Required work: Scan the material below and copy every line holding the word "slice".

Extracted records:
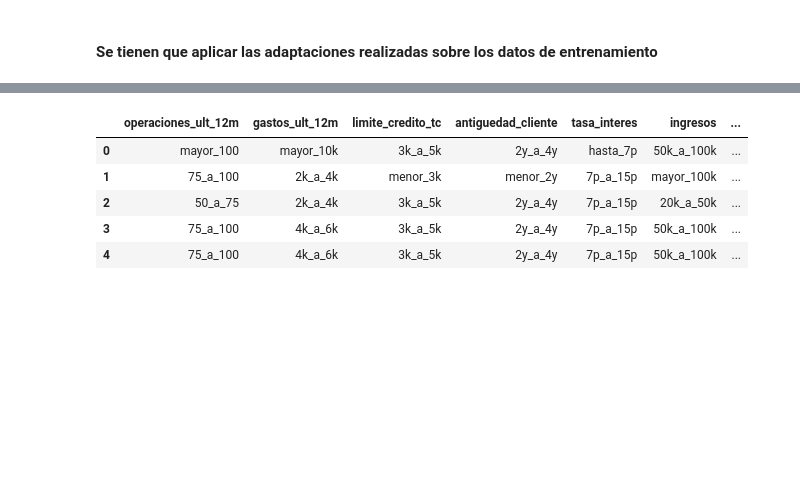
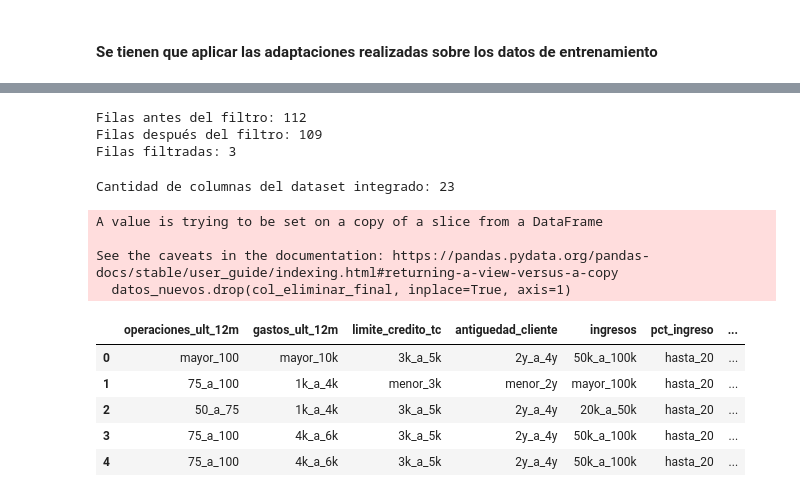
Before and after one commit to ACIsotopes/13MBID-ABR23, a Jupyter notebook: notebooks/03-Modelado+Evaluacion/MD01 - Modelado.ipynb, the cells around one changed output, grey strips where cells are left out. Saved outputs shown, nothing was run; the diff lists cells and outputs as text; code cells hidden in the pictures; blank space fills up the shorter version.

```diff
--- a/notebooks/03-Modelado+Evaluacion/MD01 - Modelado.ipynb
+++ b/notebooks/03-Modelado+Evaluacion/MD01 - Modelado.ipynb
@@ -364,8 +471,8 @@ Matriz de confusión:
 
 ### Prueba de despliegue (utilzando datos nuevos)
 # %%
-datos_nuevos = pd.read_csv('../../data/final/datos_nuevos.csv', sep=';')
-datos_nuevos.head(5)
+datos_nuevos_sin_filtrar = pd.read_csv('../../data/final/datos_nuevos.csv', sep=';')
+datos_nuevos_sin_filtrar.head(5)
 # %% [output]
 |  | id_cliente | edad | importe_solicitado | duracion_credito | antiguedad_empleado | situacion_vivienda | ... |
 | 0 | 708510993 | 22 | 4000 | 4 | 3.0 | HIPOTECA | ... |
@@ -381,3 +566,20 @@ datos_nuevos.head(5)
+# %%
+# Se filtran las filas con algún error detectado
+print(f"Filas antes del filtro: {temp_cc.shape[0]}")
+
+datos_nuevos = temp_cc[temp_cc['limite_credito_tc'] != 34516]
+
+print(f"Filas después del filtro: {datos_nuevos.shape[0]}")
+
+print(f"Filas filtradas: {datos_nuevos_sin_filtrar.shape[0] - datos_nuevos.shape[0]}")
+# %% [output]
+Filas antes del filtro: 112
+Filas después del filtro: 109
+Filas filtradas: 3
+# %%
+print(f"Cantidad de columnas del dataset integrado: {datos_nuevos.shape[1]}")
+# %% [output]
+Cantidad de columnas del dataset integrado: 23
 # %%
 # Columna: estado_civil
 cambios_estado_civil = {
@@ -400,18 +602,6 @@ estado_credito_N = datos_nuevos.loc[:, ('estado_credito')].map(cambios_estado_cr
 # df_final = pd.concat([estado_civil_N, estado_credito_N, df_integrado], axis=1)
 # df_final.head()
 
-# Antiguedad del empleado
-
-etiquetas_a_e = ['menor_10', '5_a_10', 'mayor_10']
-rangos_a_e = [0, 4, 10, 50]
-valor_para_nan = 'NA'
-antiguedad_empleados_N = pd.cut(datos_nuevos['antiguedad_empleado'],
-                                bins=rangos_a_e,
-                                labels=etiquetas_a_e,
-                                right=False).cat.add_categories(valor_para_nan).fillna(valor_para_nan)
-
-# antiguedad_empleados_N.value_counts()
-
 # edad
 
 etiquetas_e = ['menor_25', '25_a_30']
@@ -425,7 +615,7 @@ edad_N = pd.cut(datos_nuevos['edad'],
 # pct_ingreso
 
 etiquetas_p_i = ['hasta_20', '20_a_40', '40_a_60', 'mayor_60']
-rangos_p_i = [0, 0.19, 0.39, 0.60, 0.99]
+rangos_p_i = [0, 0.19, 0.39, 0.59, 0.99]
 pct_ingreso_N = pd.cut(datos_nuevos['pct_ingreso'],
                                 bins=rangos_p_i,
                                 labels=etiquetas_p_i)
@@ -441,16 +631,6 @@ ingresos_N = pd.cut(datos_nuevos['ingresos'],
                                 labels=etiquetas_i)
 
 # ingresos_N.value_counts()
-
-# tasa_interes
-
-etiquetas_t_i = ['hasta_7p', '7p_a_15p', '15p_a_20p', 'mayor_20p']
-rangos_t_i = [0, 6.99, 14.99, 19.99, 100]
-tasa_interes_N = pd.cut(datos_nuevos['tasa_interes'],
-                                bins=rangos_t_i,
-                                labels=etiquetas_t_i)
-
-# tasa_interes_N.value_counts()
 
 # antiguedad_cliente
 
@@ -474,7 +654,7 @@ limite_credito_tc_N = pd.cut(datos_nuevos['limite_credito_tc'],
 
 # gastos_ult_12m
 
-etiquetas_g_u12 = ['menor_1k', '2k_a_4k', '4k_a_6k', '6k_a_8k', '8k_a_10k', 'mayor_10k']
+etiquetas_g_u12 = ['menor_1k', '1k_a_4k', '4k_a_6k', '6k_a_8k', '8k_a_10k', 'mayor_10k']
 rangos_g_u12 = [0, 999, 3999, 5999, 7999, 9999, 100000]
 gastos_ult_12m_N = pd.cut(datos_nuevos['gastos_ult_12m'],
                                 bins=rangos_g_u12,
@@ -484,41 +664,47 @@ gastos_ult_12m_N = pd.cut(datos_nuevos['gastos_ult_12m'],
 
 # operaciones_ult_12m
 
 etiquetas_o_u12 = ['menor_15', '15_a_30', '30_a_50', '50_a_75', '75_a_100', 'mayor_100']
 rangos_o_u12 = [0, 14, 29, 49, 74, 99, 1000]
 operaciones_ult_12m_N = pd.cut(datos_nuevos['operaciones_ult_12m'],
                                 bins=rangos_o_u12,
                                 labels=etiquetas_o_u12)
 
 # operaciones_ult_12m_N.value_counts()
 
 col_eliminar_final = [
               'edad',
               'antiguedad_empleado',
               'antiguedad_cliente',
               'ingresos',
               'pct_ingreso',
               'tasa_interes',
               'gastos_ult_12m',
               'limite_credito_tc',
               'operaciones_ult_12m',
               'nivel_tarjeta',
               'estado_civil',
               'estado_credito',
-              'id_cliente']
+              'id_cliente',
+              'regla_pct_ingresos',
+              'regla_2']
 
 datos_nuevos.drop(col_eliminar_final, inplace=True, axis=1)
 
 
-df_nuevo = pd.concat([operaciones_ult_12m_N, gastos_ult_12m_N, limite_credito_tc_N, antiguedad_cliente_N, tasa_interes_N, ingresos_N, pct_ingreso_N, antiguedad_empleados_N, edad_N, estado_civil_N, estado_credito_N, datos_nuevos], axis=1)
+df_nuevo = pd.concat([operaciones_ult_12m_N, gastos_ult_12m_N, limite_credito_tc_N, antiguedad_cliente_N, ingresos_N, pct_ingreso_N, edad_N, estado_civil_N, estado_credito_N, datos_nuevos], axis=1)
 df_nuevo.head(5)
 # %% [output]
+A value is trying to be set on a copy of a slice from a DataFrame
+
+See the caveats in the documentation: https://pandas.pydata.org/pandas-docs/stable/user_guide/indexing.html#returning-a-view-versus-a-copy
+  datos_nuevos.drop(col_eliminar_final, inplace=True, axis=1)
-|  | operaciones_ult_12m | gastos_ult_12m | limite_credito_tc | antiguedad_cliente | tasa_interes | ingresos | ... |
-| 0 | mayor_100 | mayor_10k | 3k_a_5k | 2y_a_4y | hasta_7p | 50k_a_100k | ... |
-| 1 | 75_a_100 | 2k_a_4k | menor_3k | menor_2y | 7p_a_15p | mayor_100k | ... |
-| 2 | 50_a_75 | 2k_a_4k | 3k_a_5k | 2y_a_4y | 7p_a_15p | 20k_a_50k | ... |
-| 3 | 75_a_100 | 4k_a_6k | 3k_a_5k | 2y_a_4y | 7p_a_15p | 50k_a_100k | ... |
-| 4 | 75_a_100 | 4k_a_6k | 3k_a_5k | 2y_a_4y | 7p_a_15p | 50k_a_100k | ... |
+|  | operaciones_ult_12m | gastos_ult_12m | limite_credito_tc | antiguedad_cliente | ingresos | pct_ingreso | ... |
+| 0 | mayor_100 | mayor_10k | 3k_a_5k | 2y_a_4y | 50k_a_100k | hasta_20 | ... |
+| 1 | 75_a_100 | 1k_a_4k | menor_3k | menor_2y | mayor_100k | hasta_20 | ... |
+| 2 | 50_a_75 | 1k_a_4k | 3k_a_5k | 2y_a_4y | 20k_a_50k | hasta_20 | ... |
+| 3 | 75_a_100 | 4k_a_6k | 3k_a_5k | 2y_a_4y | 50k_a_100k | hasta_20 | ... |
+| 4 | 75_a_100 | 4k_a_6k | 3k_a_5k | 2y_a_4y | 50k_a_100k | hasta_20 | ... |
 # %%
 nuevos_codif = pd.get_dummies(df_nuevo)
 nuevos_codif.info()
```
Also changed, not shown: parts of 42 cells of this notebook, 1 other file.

* * *

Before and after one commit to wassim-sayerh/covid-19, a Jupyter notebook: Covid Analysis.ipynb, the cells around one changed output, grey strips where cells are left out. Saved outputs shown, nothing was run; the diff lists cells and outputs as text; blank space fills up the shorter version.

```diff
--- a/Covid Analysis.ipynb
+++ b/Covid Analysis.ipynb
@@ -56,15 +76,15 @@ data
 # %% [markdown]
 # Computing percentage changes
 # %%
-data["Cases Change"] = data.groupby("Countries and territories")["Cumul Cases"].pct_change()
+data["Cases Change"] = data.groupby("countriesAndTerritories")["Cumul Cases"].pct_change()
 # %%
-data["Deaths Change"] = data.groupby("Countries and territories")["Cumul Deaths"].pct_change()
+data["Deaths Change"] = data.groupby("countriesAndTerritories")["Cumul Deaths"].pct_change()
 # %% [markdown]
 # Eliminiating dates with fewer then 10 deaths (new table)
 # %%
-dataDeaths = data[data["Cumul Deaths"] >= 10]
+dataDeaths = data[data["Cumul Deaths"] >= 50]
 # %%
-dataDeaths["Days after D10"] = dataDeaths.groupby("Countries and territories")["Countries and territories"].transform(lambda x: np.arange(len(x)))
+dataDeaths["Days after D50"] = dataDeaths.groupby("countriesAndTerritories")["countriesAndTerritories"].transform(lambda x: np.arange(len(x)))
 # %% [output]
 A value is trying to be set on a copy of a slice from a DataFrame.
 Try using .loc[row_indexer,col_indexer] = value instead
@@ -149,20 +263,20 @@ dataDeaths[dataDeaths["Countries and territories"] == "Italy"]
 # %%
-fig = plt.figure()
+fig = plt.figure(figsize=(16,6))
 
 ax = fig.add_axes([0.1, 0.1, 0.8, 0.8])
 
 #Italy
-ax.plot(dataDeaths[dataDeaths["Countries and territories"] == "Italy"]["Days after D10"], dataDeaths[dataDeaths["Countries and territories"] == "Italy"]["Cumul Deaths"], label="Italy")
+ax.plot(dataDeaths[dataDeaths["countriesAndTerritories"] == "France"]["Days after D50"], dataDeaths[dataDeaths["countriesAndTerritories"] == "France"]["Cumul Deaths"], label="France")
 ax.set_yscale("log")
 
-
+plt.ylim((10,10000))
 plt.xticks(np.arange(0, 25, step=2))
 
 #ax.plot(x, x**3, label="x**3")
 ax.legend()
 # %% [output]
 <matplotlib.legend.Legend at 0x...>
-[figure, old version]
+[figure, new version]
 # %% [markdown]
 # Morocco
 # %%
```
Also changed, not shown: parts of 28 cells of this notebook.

Task result:
+A value is trying to be set on a copy of a slice from a DataFrame
 A value is trying to be set on a copy of a slice from a DataFrame.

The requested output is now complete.